#### [Aim of the task]
Go through the data below and report how many lines contain "version"; the reply holds only that number.

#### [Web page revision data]
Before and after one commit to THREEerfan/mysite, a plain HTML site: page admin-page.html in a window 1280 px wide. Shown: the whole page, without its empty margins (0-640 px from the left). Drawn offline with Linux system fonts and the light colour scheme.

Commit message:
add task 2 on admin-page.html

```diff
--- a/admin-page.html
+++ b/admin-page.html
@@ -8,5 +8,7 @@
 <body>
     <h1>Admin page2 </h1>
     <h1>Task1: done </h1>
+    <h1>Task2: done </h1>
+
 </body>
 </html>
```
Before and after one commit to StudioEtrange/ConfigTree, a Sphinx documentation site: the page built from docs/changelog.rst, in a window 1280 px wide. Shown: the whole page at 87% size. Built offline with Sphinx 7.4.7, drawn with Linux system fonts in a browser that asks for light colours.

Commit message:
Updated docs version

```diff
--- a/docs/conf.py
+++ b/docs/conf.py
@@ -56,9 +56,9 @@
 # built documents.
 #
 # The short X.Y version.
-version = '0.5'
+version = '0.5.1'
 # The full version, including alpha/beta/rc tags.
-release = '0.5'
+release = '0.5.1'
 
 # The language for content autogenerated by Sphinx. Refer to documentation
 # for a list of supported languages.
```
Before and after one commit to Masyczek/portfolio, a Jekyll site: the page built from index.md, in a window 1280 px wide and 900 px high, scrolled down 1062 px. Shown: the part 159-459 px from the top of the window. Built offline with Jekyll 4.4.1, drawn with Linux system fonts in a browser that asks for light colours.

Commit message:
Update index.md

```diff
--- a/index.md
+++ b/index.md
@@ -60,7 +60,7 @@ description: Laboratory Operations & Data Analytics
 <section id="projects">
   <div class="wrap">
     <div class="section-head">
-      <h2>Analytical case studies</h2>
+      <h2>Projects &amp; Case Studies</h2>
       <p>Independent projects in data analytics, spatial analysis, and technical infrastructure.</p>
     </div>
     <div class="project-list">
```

#### [Solution]
5